The road less traveledWritten by Caitlin Bowling
The question ‘which way to Cherokee?’ continues bedeviling the state transportation department, which has been caught in a tug-of-war between Jackson County and Maggie Valley over who deserves a sign pointing the “right” way to Cherokee.
Maggie Valley currently holds title to the sole directional sign pointing motorists to Cherokee via U.S. 19 and over Soco Gap — and would like to keep it that way.
“We are all for helping promote Jackson County, but not at the expense of Maggie Valley,” said Maggie Valley Mayor Ron DeSimone.
The N.C. Department of Transportation is “leaning toward” posting a sign indicating that there are in fact two routes to Cherokee — one through Maggie and one that continues on past Sylva.
But by posting another sign, the department of transportation would “take away from one and give to another,” said Alderman Mike Matthews. “There has not been enough information to say you should go this way versus this way.”
Jackson County officials, meanwhile, have lobbied for the second sign, pointing out that the four-lane highway going past Sylva is actually safer and more user friendly than the route through Maggie. The tribe has expressed a desire for a second sign.
“They feel like the two-lane road over Soco is hazardous,” said Reuben Moore, a DOT official who works in the regional office in Sylva.
But DeSimone questioned Jackson’s true motive.
“Obviously, Jackson County did not bring this up because they were concerned for public welfare,” DeSimone said.
Maggie Valley could win out, however, as the DOT has yet to find a place to put the new sign and has not settled on concise wording.
Safety and travel time
Moore updated the Maggie Valley Board of Aldermen on the status of the sign issue at a town meeting last week.
If the DOT decides to allow a new sign, it would be placed by May before the beginning of the tourist season.
But, posting a new sign faces several obstacles, including where to place it.
“It takes about a mile of signage to properly sign an exit,” Moore said. But the roadside leading up to the Maggie exit is already cluttered with signage.
DOT has not settled on the appearance of the sign. It cannot simply put two dueling arrows on a sign pointing this way or that way to Cherokee.
“That is strictly against policy,” Moore said.
The DOT has discussed making a sign with the words Cherokee spanning the top half of the sign and the mileage for both routes below it: U.S. 74 at 37 miles and U.S. 19 at 24 miles.
Although the route through Maggie is shorter distance-wise, a study by the DOT showed that travel time was essentially the same — about 35 minutes — no matter which road was taken.
“We found that the travel time was very nearly the same,” Moore said.

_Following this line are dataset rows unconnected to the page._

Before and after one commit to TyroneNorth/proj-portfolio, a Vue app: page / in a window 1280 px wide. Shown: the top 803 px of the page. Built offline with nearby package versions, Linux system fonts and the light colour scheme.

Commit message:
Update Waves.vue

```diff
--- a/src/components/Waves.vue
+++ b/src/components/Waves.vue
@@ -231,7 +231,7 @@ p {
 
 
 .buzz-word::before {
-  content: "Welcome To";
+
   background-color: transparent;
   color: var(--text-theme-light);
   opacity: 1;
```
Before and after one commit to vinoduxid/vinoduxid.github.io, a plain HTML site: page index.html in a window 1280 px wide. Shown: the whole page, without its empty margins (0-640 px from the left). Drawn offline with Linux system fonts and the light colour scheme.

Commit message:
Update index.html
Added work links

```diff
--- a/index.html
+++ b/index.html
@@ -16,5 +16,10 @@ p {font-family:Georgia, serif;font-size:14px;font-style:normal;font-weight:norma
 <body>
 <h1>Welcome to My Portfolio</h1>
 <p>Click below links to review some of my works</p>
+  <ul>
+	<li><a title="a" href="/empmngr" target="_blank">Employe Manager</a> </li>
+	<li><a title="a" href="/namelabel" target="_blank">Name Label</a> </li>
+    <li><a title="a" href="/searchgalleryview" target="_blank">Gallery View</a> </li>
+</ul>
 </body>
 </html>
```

Initially, Moore wanted the sign to specify that the travel time was about the same no matter which route is taken, but DOT vetoed the idea because traffic or accidents could delay travel along one of the roads.
The department only test-drove the routes three times during the late fall and winter. The times do not account for increased traffic during the summer and early fall months when tourists flood the area. Get stuck behind a slow moving Winnebago, and the trip through Soco Gap could be a grueling one.
The review of both routes showed that the crash rate on U.S. 19 is 10 percent higher.
Alderman Mike Matthews said that the two roads are incomparable when it comes to wrecks because U.S. 19 runs through a town where cars are often slowing down or speeding up and pulling in or out of parking lots. The U.S. 441 route, however, is a four-lane divided highway.
“I don’t even see how that could be compared,” Matthews said.
Maggie Valley officials said they want “overwhelming, definitive information” showing that the road through Jackson County is safer.
Does DOT consider U.S. 19 to be safe, Matthews asked?
“Absolutely,” Moore responded.
Aldermen Saralyn Price asked Moore pointblank which road would he take if it was snowing and he was in Lake Junaluska.
“I wouldn’t be out,” Moore said.
The Board of Aldermen argued that the DOT has not provided any information that would validate a decision to post a new directional sign.
“I have not heard anything definite about (U.S. 441) being safer,” DeSimone said.
Capturing tourism dollars
Maggie Valley and Jackson County each hope to attract a portion of the 3.5 million people who visit the casino in Cherokee each year.
The idea that Maggie Valley will lose business should an alternative route be posted “presupposes that people are going to do what the signs tell them to do,” Moore said.
Jackson County commissioners haven’t been shy about their desires to funnel tourism traffic through that county. Jackson County Manager Chuck Wooten and the five county commissioners expressed surprise last week that their request for a sign had triggered uproars in Maggie Valley.
As they hammered out possible designs for a new welcome sign at the county line, Commissioner Doug Cody joked that they should add to Jackson County’s fantasy sign: “This is the best route to Cherokee.”
A decision will be made based on safety and the speed of traffic, assured Moore, not based on which route is more scenic or needs more business.
According to Jackson County Travel and Tourism, visitors have said that they prefer to take U.S. 441 to Cherokee. But, Moore said he can’t confirm whether that is true.